[Opening Information provided section]

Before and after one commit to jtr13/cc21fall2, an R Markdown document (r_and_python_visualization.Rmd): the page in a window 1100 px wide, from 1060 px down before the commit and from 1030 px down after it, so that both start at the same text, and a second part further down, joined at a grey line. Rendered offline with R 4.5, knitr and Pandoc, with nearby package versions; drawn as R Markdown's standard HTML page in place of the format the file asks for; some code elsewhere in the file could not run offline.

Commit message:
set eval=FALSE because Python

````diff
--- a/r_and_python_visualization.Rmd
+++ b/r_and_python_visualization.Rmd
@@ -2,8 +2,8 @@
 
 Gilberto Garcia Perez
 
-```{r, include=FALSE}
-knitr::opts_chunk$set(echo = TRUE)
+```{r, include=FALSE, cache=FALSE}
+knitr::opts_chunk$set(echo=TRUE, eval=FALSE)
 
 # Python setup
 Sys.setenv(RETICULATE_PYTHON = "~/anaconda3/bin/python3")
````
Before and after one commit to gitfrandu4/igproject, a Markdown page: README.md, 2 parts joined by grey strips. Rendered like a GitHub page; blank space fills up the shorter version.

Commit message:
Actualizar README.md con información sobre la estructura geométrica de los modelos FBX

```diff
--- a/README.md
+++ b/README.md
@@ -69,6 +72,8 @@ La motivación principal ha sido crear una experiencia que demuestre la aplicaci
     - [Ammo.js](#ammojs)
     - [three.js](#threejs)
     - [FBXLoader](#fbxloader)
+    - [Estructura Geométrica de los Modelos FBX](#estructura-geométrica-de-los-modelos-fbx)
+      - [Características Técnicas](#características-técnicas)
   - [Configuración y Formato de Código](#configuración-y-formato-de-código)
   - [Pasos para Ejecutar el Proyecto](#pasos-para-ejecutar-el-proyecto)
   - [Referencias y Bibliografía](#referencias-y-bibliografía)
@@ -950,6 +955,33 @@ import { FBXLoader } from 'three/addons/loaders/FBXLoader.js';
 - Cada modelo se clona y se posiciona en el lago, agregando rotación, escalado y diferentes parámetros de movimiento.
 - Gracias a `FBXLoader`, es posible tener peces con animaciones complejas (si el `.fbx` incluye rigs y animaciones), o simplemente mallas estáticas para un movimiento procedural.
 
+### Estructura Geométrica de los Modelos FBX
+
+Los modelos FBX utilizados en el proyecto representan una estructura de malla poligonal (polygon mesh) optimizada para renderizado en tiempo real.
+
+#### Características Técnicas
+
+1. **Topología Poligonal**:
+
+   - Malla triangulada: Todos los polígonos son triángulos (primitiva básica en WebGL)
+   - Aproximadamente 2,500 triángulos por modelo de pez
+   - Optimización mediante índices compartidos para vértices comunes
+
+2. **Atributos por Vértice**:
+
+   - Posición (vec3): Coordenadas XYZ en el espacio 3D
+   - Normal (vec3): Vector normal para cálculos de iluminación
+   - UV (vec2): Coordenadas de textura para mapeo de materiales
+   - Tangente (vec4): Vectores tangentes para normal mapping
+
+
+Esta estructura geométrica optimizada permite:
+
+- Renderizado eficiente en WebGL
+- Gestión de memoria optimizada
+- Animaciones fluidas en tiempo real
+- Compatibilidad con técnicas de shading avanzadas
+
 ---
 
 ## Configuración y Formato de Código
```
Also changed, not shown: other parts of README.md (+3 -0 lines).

[Closing Information provided section]

■ Exercise instructions ■
Print all of the data exactly as it stands above.

■ Response below ■
Before and after one commit to jtr13/cc21fall2, an R Markdown document (r_and_python_visualization.Rmd): the page in a window 1100 px wide, from 1060 px down before the commit and from 1030 px down after it, so that both start at the same text, and a second part further down, joined at a grey line. Rendered offline with R 4.5, knitr and Pandoc, with nearby package versions; drawn as R Markdown's standard HTML page in place of the format the file asks for; some code elsewhere in the file could not run offline.

Commit message:
set eval=FALSE because Python

````diff
--- a/r_and_python_visualization.Rmd
+++ b/r_and_python_visualization.Rmd
@@ -2,8 +2,8 @@
 
 Gilberto Garcia Perez
 
-```{r, include=FALSE}
-knitr::opts_chunk$set(echo = TRUE)
+```{r, include=FALSE, cache=FALSE}
+knitr::opts_chunk$set(echo=TRUE, eval=FALSE)
 
 # Python setup
 Sys.setenv(RETICULATE_PYTHON = "~/anaconda3/bin/python3")
````
Before and after one commit to gitfrandu4/igproject, a Markdown page: README.md, 2 parts joined by grey strips. Rendered like a GitHub page; blank space fills up the shorter version.

Commit message:
Actualizar README.md con información sobre la estructura geométrica de los modelos FBX

```diff
--- a/README.md
+++ b/README.md
@@ -69,6 +72,8 @@ La motivación principal ha sido crear una experiencia que demuestre la aplicaci
     - [Ammo.js](#ammojs)
     - [three.js](#threejs)
     - [FBXLoader](#fbxloader)
+    - [Estructura Geométrica de los Modelos FBX](#estructura-geométrica-de-los-modelos-fbx)
+      - [Características Técnicas](#características-técnicas)
   - [Configuración y Formato de Código](#configuración-y-formato-de-código)
   - [Pasos para Ejecutar el Proyecto](#pasos-para-ejecutar-el-proyecto)
   - [Referencias y Bibliografía](#referencias-y-bibliografía)
@@ -950,6 +955,33 @@ import { FBXLoader } from 'three/addons/loaders/FBXLoader.js';
 - Cada modelo se clona y se posiciona en el lago, agregando rotación, escalado y diferentes parámetros de movimiento.
 - Gracias a `FBXLoader`, es posible tener peces con animaciones complejas (si el `.fbx` incluye rigs y animaciones), o simplemente mallas estáticas para un movimiento procedural.
 
+### Estructura Geométrica de los Modelos FBX
+
+Los modelos FBX utilizados en el proyecto representan una estructura de malla poligonal (polygon mesh) optimizada para renderizado en tiempo real.
+
+#### Características Técnicas
+
+1. **Topología Poligonal**:
+
+   - Malla triangulada: Todos los polígonos son triángulos (primitiva básica en WebGL)
+   - Aproximadamente 2,500 triángulos por modelo de pez
+   - Optimización mediante índices compartidos para vértices comunes
+
+2. **Atributos por Vértice**:
+
+   - Posición (vec3): Coordenadas XYZ en el espacio 3D
+   - Normal (vec3): Vector normal para cálculos de iluminación
+   - UV (vec2): Coordenadas de textura para mapeo de materiales
+   - Tangente (vec4): Vectores tangentes para normal mapping
+
+
+Esta estructura geométrica optimizada permite:
+
+- Renderizado eficiente en WebGL
+- Gestión de memoria optimizada
+- Animaciones fluidas en tiempo real
+- Compatibilidad con técnicas de shading avanzadas
+
 ---
 
 ## Configuración y Formato de Código
```
Also changed, not shown: other parts of README.md (+3 -0 lines).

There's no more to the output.